A few minutes behind the wheel of the 2023 Mazda MX-5 GT RS Roadster we were singing the Beach Boys’ big hit Fun, Fun, Fun.
Fun … like the super-smooth gearbox; fun like the incredible sprint on an open highway (0-100 km in five seconds); fun of an easy-open roof with the Bose stereo in full blast; fun that you are driving an icon roadster and the best-selling two-seat convertible sports car ever.
And fun for Mazda, knowing it can sell as many as it can build.
Funny, too … watching a sizeable Orson Whiels climb in and out of a comfortable interior, a movement more akin to a body shaped like a small, thin concertina. But once in the bucket seats and ready to roll …ahhh.
Of course, the MX-5 Roaster isn’t perfect, but who will compare it with the $4 million Lamborghini Veneno? But you do feel you are driving something exceptional just the same.
While the 2023 MX-5 range is priced from around $43,000, we got to drive the top-spec soft-top GT RS at $53,000 drive away or around $10,000 more than the base model MX-5.
Over one million MX-5s have been sold since it first appeared in 1989, proof that ‘left-field’ cars can still sell well.
Standard gear includes 17-in. alloy wheels, a limited-slip differential, automatic LED lighting with front and rear daytime running lights, automatic wipers, keyless entry and start, heated mirrors with gloss black mirror caps, single-zone climate control, leather upholstery, heated seats, a leather steering wheel, gear knob and hand brake, a 7-in. touchscreen with wireless Apple CarPlay, wired Android Auto, satellite navigation, digital radio, a nine-speaker Bose sound system, cruise control and an auto-dimming rear mirror.
Did you get all that?
Then there are the BBS wheels, Bilstein dampers, Brembo front brakes, a front suspension tower strut brace and piano black mirror caps.
A 2-litre four-cylinder petrol engine from the SkyActiv engine family – Mazda’s brand name for a series of automobile technologies that increase fuel efficiency and engine output – is given to the full MX-5 range.
The GT RS makes 135 kW of power (at 7000 rpm) and 205 Nm of torque (at 4000 rpm), sending this to the rear wheels and the sole transmission option, a six-speed manual.
Fuel efficiency is given at 6.8-7.2 litres per 100 km.

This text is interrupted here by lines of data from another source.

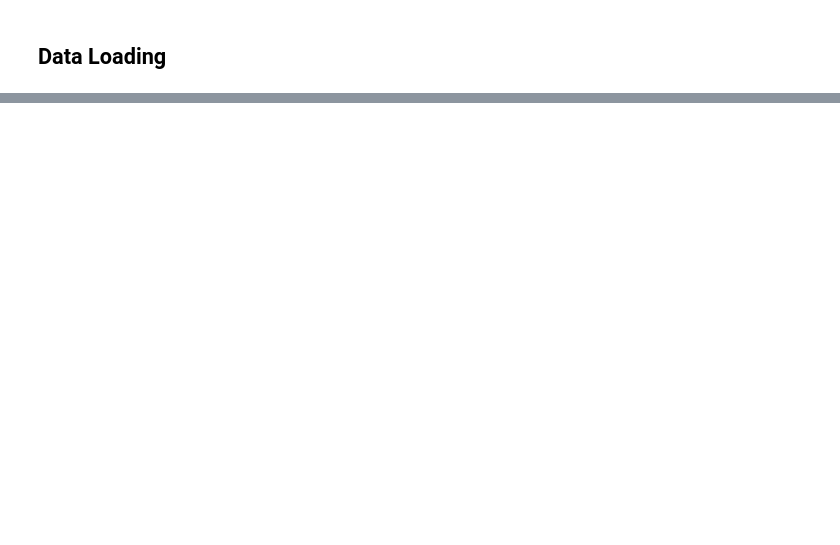
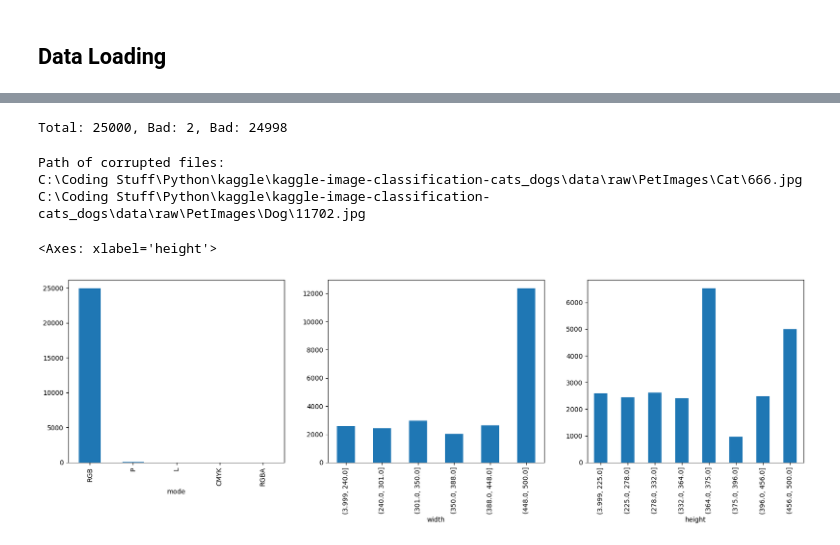
Before and after one commit to vvclin-git/kaggle-image-classification-cats_dogs, a Jupyter notebook: notebooks/00_eda.ipynb, the cells around one changed output, grey strips where cells are left out. Saved outputs shown, nothing was run; the diff lists cells and outputs as text; code cells hidden in the pictures; blank space fills up the shorter version.

```diff
--- a/notebooks/00_eda.ipynb
+++ b/notebooks/00_eda.ipynb
@@ -69,0 +77,30 @@ np.random.randint(0, len(ds) + 1)
+# %%
+
+with ThreadPoolExecutor() as ex:
+    bad_idx = [i for i, valid in enumerate(ex.map(is_valid_image, (p for p, _ in ds.samples))) if not valid]
+
+ds_bad = Subset(ds, bad_idx)
+
+print(f"Total: {len(ds)}, Bad: {len(ds_bad)}, Bad: {len(ds) - len(ds_bad)}")
+# %% [output]
+Total: 25000, Bad: 2, Bad: 24998
+# %%
+
+print('Path of corrupted files:')
+bad_path_list = []
+for i in ds_bad.indices:
+    bad_path = ds_bad.dataset.samples[i][0]
+    bad_path_list.append(bad_path)
+    print(bad_path)
+
+with open('bad_files.json', 'w') as f:
+    json.dump(bad_path_list, f)
+# %% [output]
+Path of corrupted files:
+C:\Coding Stuff\Python\kaggle\kaggle-image-classification-cats_dogs\data\raw\PetImages\Cat\666.jpg
+C:\Coding Stuff\Python\kaggle\kaggle-image-classification-cats_dogs\data\raw\PetImages\Dog\11702.jpg
+# %%
+bad_set = {str(Path(p).resolve()) for p in bad_path_list}
+ds.samples = [(p, y) for (p, y) in ds.samples if str(Path(p).resolve()) not in bad_set]
+ds.imgs = ds.samples
+ds.targets = [y for _, y in ds.samples]
@@ -69,0 +112,19 @@ np.random.randint(0, len(ds) + 1)
+# %%
+ds_stat_df = pd.DataFrame(ds.samples, columns=['path', 'id'])
+
+with ThreadPoolExecutor() as ex:
+    modes, widths, heights = zip(*ex.map(get_meta, ds_df['path'].tolist()))
+
+ds_stat_df["mode"] = modes
+ds_stat_df["width"] = widths
+ds_stat_df["height"] = heights
+# %%
+
+fig, ax = plt.subplots(1, 3, figsize=(20, 5))
+ds_stat_df['mode'].value_counts().plot(kind='bar', ax=ax[0])
+
+pd.qcut(ds_stat_df['width'], 10, duplicates='drop').value_counts().sort_index().plot(kind='bar', ax=ax[1])
+pd.qcut(ds_stat_df['height'], 10, duplicates='drop').value_counts().sort_index().plot(kind='bar', ax=ax[2])
+# %% [output]
+<Axes: xlabel='height'>
+[figure, added]
```
Also changed, not shown: parts of 7 cells of this notebook, 4 other files.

There’s150 mm ground clearance, and the safety kit includes four airbags, auto emergency braking (AEB), lane departure warning, blind-spot monitoring with rear cross-traffic alert, rear auto braking, Matrix adaptive high beam functionality, driver attention monitoring, traffic sign recognition, rear parking sensors and a reversing camera.

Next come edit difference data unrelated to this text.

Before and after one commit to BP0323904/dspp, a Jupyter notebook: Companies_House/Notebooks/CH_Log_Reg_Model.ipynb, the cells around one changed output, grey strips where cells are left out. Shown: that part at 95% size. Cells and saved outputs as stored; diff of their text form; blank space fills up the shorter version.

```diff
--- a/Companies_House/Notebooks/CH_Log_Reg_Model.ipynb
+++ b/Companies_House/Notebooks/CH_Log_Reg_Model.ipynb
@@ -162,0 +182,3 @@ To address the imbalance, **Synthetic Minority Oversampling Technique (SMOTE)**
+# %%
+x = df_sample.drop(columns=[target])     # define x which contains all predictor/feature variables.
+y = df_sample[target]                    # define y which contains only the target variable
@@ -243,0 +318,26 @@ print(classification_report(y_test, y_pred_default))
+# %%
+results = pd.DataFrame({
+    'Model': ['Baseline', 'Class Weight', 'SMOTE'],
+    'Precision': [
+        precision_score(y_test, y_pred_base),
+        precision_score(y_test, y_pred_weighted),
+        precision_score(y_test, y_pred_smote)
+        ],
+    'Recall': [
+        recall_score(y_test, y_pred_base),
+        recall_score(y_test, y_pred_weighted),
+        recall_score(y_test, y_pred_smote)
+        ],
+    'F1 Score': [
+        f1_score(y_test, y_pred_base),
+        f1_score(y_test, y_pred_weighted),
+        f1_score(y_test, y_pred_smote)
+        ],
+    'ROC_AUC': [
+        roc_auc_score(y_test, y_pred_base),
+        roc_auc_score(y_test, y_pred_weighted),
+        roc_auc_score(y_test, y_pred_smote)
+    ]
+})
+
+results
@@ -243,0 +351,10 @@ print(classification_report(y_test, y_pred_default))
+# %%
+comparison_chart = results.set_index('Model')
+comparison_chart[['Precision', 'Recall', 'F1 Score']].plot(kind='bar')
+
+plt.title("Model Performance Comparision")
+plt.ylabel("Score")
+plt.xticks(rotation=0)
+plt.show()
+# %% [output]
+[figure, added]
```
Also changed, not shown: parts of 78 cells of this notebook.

But life’s simple pleasures are there also. As the wonderful, clamped coffee holders jut to the left of the driver – one can be moved to the side of the centre console – and three storage boxes, one behind each seat and one behind the cup holders in the centre. Priority items ticked!

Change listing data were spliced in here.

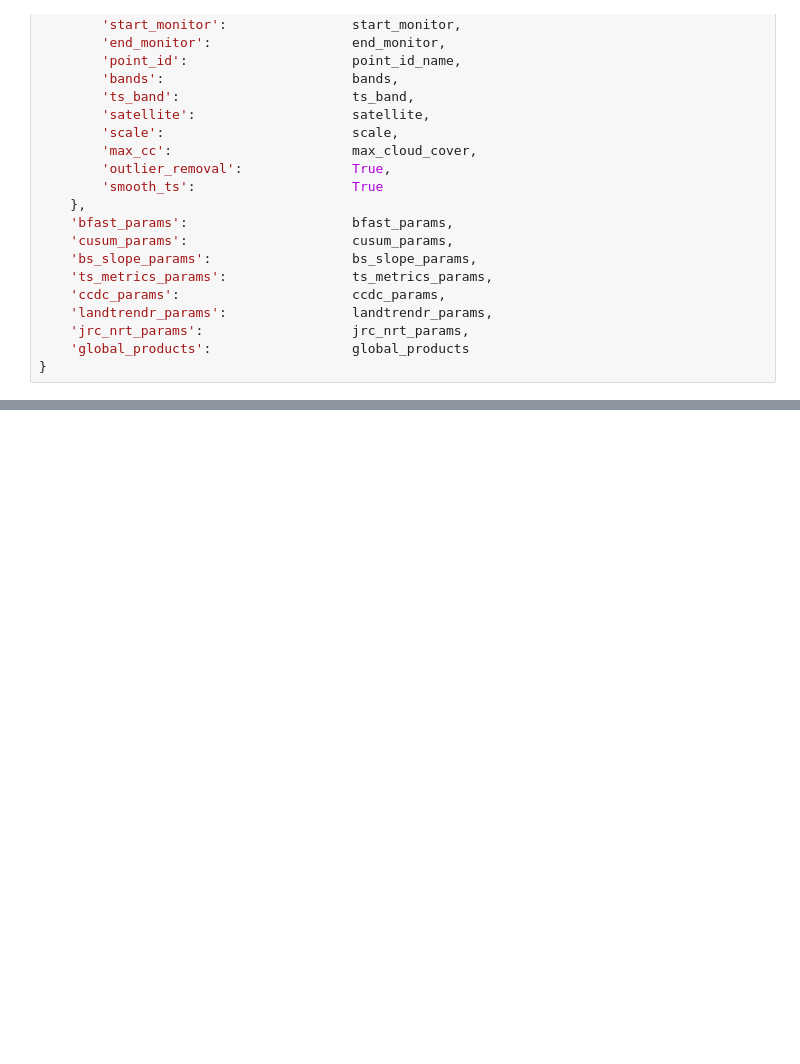
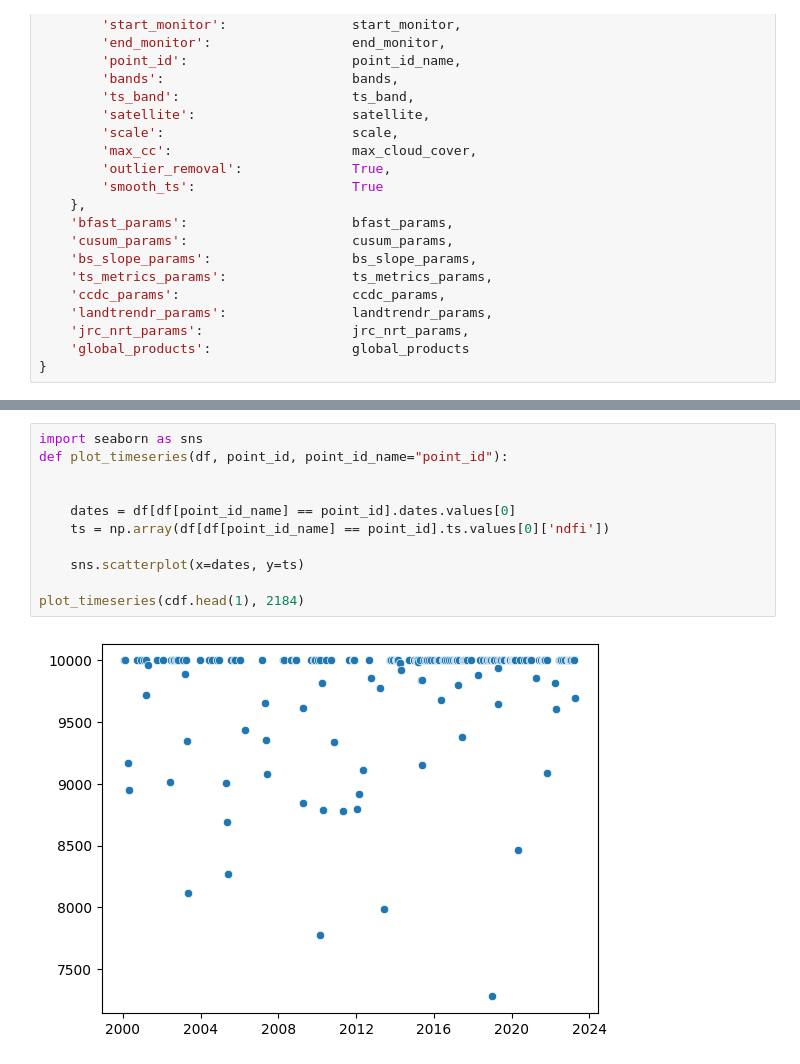
Before and after one commit to sepal-contrib/eSBAE_notebooks, a Jupyter notebook: develop/ccdc.ipynb, the cells around one changed output, grey strips where cells are left out. Cells and saved outputs as stored; diff of their text form; blank space fills up the shorter version.

```diff
--- a/develop/ccdc.ipynb
+++ b/develop/ccdc.ipynb
@@ -216,3 +221,16 @@ Accumulated batch 1 of files
+# %%
+import seaborn as sns
+def plot_timeseries(df, point_id, point_id_name="point_id"):
+
+
+    dates = df[df[point_id_name] == point_id].dates.values[0]
+    ts = np.array(df[df[point_id_name] == point_id].ts.values[0]['ndfi'])
+
+    sns.scatterplot(x=dates, y=ts)
+
+plot_timeseries(cdf.head(1), 2184)
+# %% [output]
+[figure, added]
 # %%
 %%time
 
```
Also changed, not shown: parts of 8 cells of this notebook, 2 other files.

The boot is a tight squeeze, just 130-litres, far less than the 237-litre boots of the GR86 and BRZ that expand by folding the rear seats – and with no hooks or nets to hold fragile items in place.
It’s a cozy small space inside but don’t expect to pack for a weekend away. Also, there’s no spare wheel or even a tyre repair kit, so it’s lucky the MX-5 has tyre pressure monitoring.
As with other new Mazda products, the MX-5 has a five-year, unlimited-kilometre warranty with five-year roadside assistance.
The MX-5 now has longer 15,000 km yearly service intervals and a $2114 five-year 75,000 km servicing cost, or $411 per service.
Both Toyota and Subaru also offer five-year, unlimited-kilometre warranties, with Subaru giving 12 months of roadside assistance and Toyota giving none.
There are no options with the MX-5 range, just colour choices: ‘Deep Crystal Blue’, ‘Jet Black’ and ‘Platinum Quartz’ (gold) with ‘Machine Grey’, ‘Zircon Sand’ and our test car’s ‘Snowflake White’ adding $595 to the price.
We’re off up the North Coast for more fun … zoom, zoom.